WORK TO BE COMPLETED: Set down each line of the material that follows exactly, and leave its pictures out.

TASK INPUT:
========================

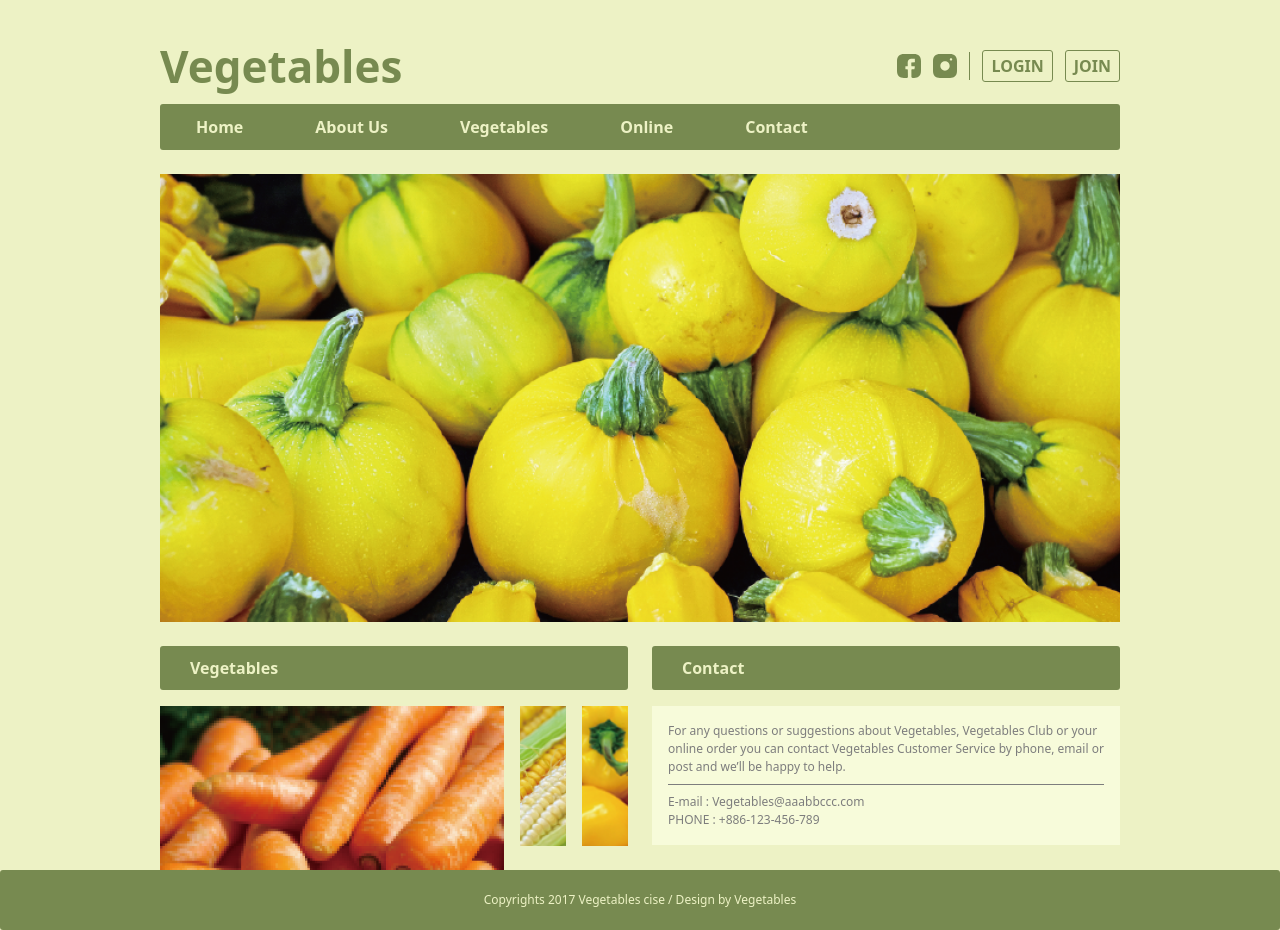
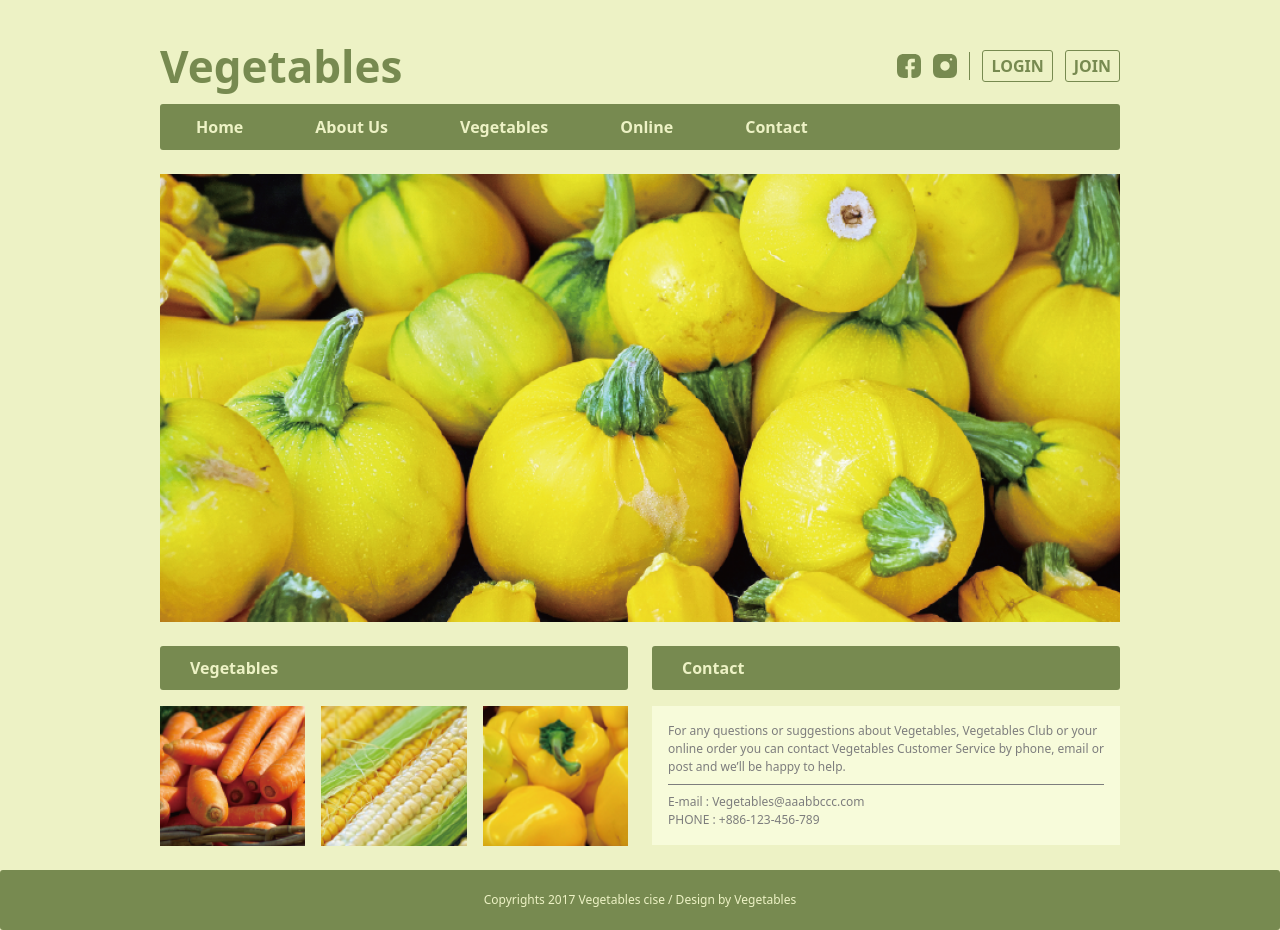
Before and after one commit to fengshing/React_vegetables_ver2, a React (Vite) app: page / in a window 1280 px wide. Built offline with nearby package versions, Linux system fonts and the light colour scheme.

Commit message:
09301719 imgfixver1

```diff
--- a/src/App.css
+++ b/src/App.css
@@ -1,9 +1,7 @@
-
 
 /* 以下是網頁設定 */
 /* 以下是網頁設定 */
 /* 以下是網頁設定 */
-
 
 .btn-gotohome {
   text-decoration: none;
--- a/src/component/Body.jsx
+++ b/src/component/Body.jsx
@@ -1,3 +1,7 @@
+import imgCarrot from '../../public/img/img-vegetables-carrot@2x.png';
+import imgCorn from '../../public/img/img-vegetables-corn@2x.png';
+import imgPepper from '../../public/img/img-vegetables-pepper@2x.png';
+
 
 const Body = () =>{
     return (
@@ -16,10 +20,12 @@ const Body = () =>{
                             <div className="box-title-text">Vegetables</div>
                         </div>
                         <div className="box-imggroup">
-                            <img src={require('../../public/img/img-vegetables-carrot@2x.png')} alt="carrot"/>
+                            <img className="img-vegetables-carrot-icon" src={imgCarrot} alt="carrot"/>
+                            <img className="img-vegetables-carrot-icon" src={imgCorn} alt="corn"/>
+                            <img className="img-vegetables-carrot-icon" src={imgPepper} alt="pepper"/>
                             {/* <img className="img-vegetables-carrot-icon" alt="carrot" src="../../public/img/img-vegetables-carrot@2x.png" /> */}
-                            <img className="img-vegetables-carrot-icon" alt="corn" src="../../public/img/img-vegetables-corn@2x.png" />
-                            <img className="img-vegetables-carrot-icon" alt="pepper" src="../../public/img/img-vegetables-pepper@2x.png" />
+                            {/* <img className="img-vegetables-carrot-icon" alt="corn" src="../../public/img/img-vegetables-corn@2x.png" /> */}
+                            {/* <img className="img-vegetables-carrot-icon" alt="pepper" src="../../public/img/img-vegetables-pepper@2x.png" /> */}
                         </div>
                     </aside>
                     {/* 此區為第三級內容，放置說明文字 */}
```
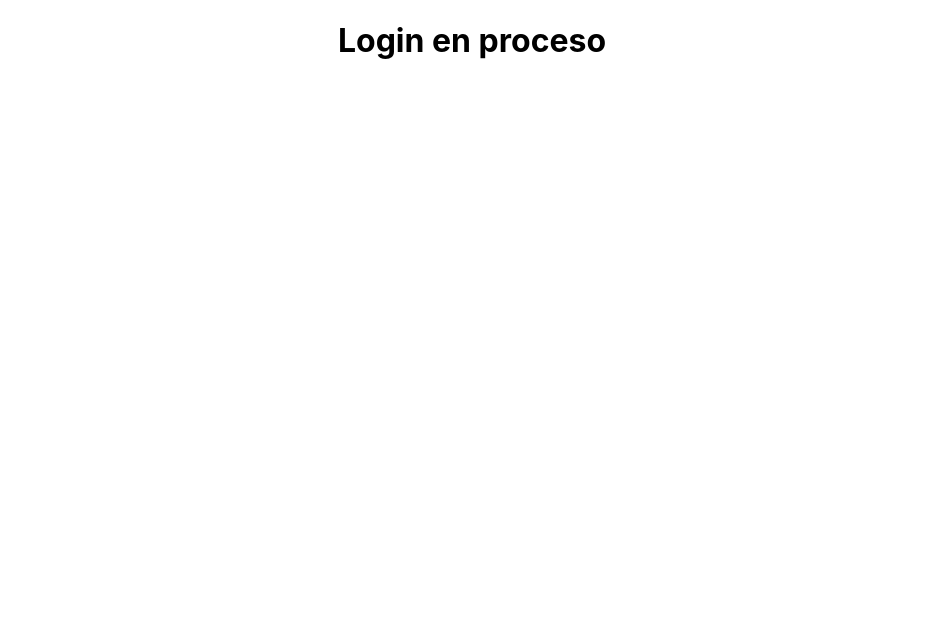
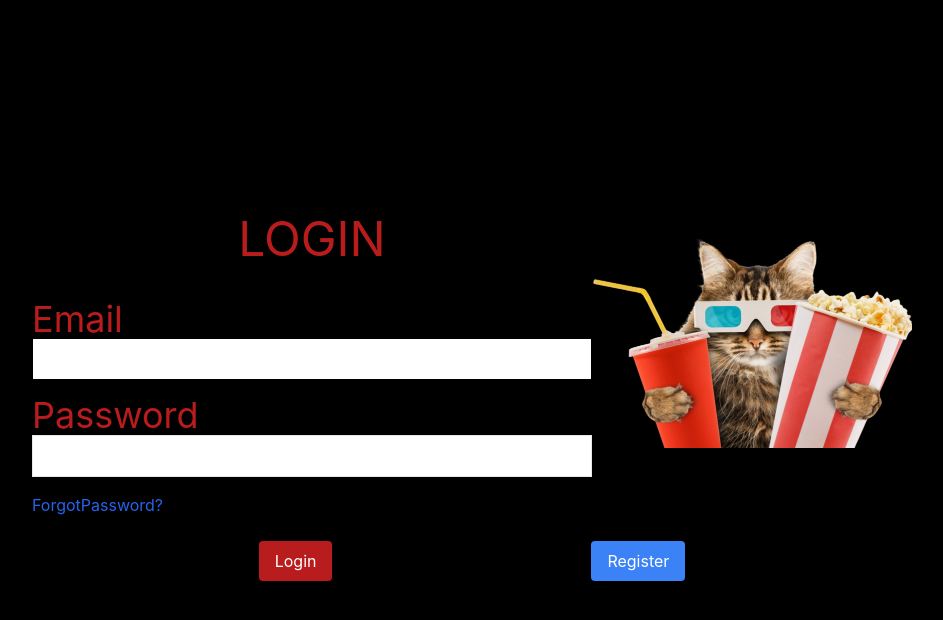
Before and after one commit to JuandDRP/ProyectoFinal, a React (Create React App) app in the folder estructuras-proyecto/: page / in a window 1280 px wide. Shown: the top 620 px of the page, without its empty margins (168-1111 px from the left). Built offline with nearby package versions, Linux system fonts and the light colour scheme.

Commit message:
añadir login
se añade logica de login

```diff
--- a/estructuras-proyecto/package.json
+++ b/estructuras-proyecto/package.json
@@ -38,5 +38,10 @@
       "last 1 firefox version",
       "last 1 safari version"
     ]
+  },
+  "devDependencies": {
+    "init": "^0.1.2",
+    "npx": "^10.2.2",
+    "tailwindcss": "^3.4.3"
   }
 }
--- a/estructuras-proyecto/src/App.css
+++ b/estructuras-proyecto/src/App.css
@@ -1,3 +1,4 @@
+
 .App {
   text-align: center;
 }
--- a/estructuras-proyecto/src/componentes/PaginaPrincipal.js
+++ b/estructuras-proyecto/src/componentes/PaginaPrincipal.js
@@ -1,9 +1,33 @@
+import imagen from "./GatoLogin.jpg"
 
 function PaginaPrincipal({ peliculas }) {
+
   return (
-    <div>
-    <div></div>
-    <h1>Login en proceso </h1>
+    <div className="bg-black flex justify-center items-center h-screen flex-col">
+
+
+    <div className="contenedor-principal flex flex-row h-50">
+
+    <div className="formulario w-50  ">
+    <h1 className="text-5xl mt-5 mb-9 uppercase text-red-700 ">Login</h1>
+    <p className="text-red-700 text-4xl text-left">Email</p>
+    <input className="input-email border-black text-4xl mb-4"></input>
+    <p className="text-red-700 text-4xl text-left">Password</p>
+    <input className="input-password border text-4xl mb-4" ></input>
+    <p className="text-blue-600 text-10 text-left">ForgotPassword?</p>
+    </div>
+    <div className="contenedor-imagen my-6">
+      <img className="w-80 m-auto"src={imagen} alt="Gato del login"></img>
+    </div>
+
+    </div>
+
+    <div className="botones flex justify-between items w-1/3 my-6">
+    <button className="bg-red-700 text-white px-4 py-2 rounded">Login</button>
+    <button className="bg-blue-500 text-white px-4 py-2 rounded">Register</button>
+    </div>
+
+
     </div>
   );
 }
--- a/estructuras-proyecto/src/index.css
+++ b/estructuras-proyecto/src/index.css
@@ -1,3 +1,7 @@
+@tailwind base;
+@tailwind components;
+@tailwind utilities;
+
 body {
   margin: 0;
   font-family: -apple-system, BlinkMacSystemFont, 'Segoe UI', 'Roboto', 'Oxygen',
--- /dev/null
+++ b/estructuras-proyecto/tailwind.config.js
@@ -0,0 +1,10 @@
+/** @type {import('tailwindcss').Config} */
+module.exports = {
+  content: [
+    "./src/**/*.{js,jsx,ts,tsx}",
+  ],
+  theme: {
+    extend: {},
+  },
+  plugins: [],
+}
```
Also changed, not shown: estructuras-proyecto/src/componentes/GatoLogin.jpg (added), 1 other file (tests, documents, lock files or other folders).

========================

REPLY:
Before and after one commit to fengshing/React_vegetables_ver2, a React (Vite) app: page / in a window 1280 px wide. Built offline with nearby package versions, Linux system fonts and the light colour scheme.

Commit message:
09301719 imgfixver1

```diff
--- a/src/App.css
+++ b/src/App.css
@@ -1,9 +1,7 @@
-
 
 /* 以下是網頁設定 */
 /* 以下是網頁設定 */
 /* 以下是網頁設定 */
-
 
 .btn-gotohome {
   text-decoration: none;
--- a/src/component/Body.jsx
+++ b/src/component/Body.jsx
@@ -1,3 +1,7 @@
+import imgCarrot from '../../public/img/img-vegetables-carrot@2x.png';
+import imgCorn from '../../public/img/img-vegetables-corn@2x.png';
+import imgPepper from '../../public/img/img-vegetables-pepper@2x.png';
+
 
 const Body = () =>{
     return (
@@ -16,10 +20,12 @@ const Body = () =>{
                             <div className="box-title-text">Vegetables</div>
                         </div>
                         <div className="box-imggroup">
-                            <img src={require('../../public/img/img-vegetables-carrot@2x.png')} alt="carrot"/>
+                            <img className="img-vegetables-carrot-icon" src={imgCarrot} alt="carrot"/>
+                            <img className="img-vegetables-carrot-icon" src={imgCorn} alt="corn"/>
+                            <img className="img-vegetables-carrot-icon" src={imgPepper} alt="pepper"/>
                             {/* <img className="img-vegetables-carrot-icon" alt="carrot" src="../../public/img/img-vegetables-carrot@2x.png" /> */}
-                            <img className="img-vegetables-carrot-icon" alt="corn" src="../../public/img/img-vegetables-corn@2x.png" />
-                            <img className="img-vegetables-carrot-icon" alt="pepper" src="../../public/img/img-vegetables-pepper@2x.png" />
+                            {/* <img className="img-vegetables-carrot-icon" alt="corn" src="../../public/img/img-vegetables-corn@2x.png" /> */}
+                            {/* <img className="img-vegetables-carrot-icon" alt="pepper" src="../../public/img/img-vegetables-pepper@2x.png" /> */}
                         </div>
                     </aside>
                     {/* 此區為第三級內容，放置說明文字 */}
```
Before and after one commit to JuandDRP/ProyectoFinal, a React (Create React App) app in the folder estructuras-proyecto/: page / in a window 1280 px wide. Shown: the top 620 px of the page, without its empty margins (168-1111 px from the left). Built offline with nearby package versions, Linux system fonts and the light colour scheme.

Commit message:
añadir login
se añade logica de login

```diff
--- a/estructuras-proyecto/package.json
+++ b/estructuras-proyecto/package.json
@@ -38,5 +38,10 @@
       "last 1 firefox version",
       "last 1 safari version"
     ]
+  },
+  "devDependencies": {
+    "init": "^0.1.2",
+    "npx": "^10.2.2",
+    "tailwindcss": "^3.4.3"
   }
 }
--- a/estructuras-proyecto/src/App.css
+++ b/estructuras-proyecto/src/App.css
@@ -1,3 +1,4 @@
+
 .App {
   text-align: center;
 }
--- a/estructuras-proyecto/src/componentes/PaginaPrincipal.js
+++ b/estructuras-proyecto/src/componentes/PaginaPrincipal.js
@@ -1,9 +1,33 @@
+import imagen from "./GatoLogin.jpg"
 
 function PaginaPrincipal({ peliculas }) {
+
   return (
-    <div>
-    <div></div>
-    <h1>Login en proceso </h1>
+    <div className="bg-black flex justify-center items-center h-screen flex-col">
+
+
+    <div className="contenedor-principal flex flex-row h-50">
+
+    <div className="formulario w-50  ">
+    <h1 className="text-5xl mt-5 mb-9 uppercase text-red-700 ">Login</h1>
+    <p className="text-red-700 text-4xl text-left">Email</p>
+    <input className="input-email border-black text-4xl mb-4"></input>
+    <p className="text-red-700 text-4xl text-left">Password</p>
+    <input className="input-password border text-4xl mb-4" ></input>
+    <p className="text-blue-600 text-10 text-left">ForgotPassword?</p>
+    </div>
+    <div className="contenedor-imagen my-6">
+      <img className="w-80 m-auto"src={imagen} alt="Gato del login"></img>
+    </div>
+
+    </div>
+
+    <div className="botones flex justify-between items w-1/3 my-6">
+    <button className="bg-red-700 text-white px-4 py-2 rounded">Login</button>
+    <button className="bg-blue-500 text-white px-4 py-2 rounded">Register</button>
+    </div>
+
+
     </div>
   );
 }
--- a/estructuras-proyecto/src/index.css
+++ b/estructuras-proyecto/src/index.css
@@ -1,3 +1,7 @@
+@tailwind base;
+@tailwind components;
+@tailwind utilities;
+
 body {
   margin: 0;
   font-family: -apple-system, BlinkMacSystemFont, 'Segoe UI', 'Roboto', 'Oxygen',
--- /dev/null
+++ b/estructuras-proyecto/tailwind.config.js
@@ -0,0 +1,10 @@
+/** @type {import('tailwindcss').Config} */
+module.exports = {
+  content: [
+    "./src/**/*.{js,jsx,ts,tsx}",
+  ],
+  theme: {
+    extend: {},
+  },
+  plugins: [],
+}
```
Also changed, not shown: estructuras-proyecto/src/componentes/GatoLogin.jpg (added), 1 other file (tests, documents, lock files or other folders).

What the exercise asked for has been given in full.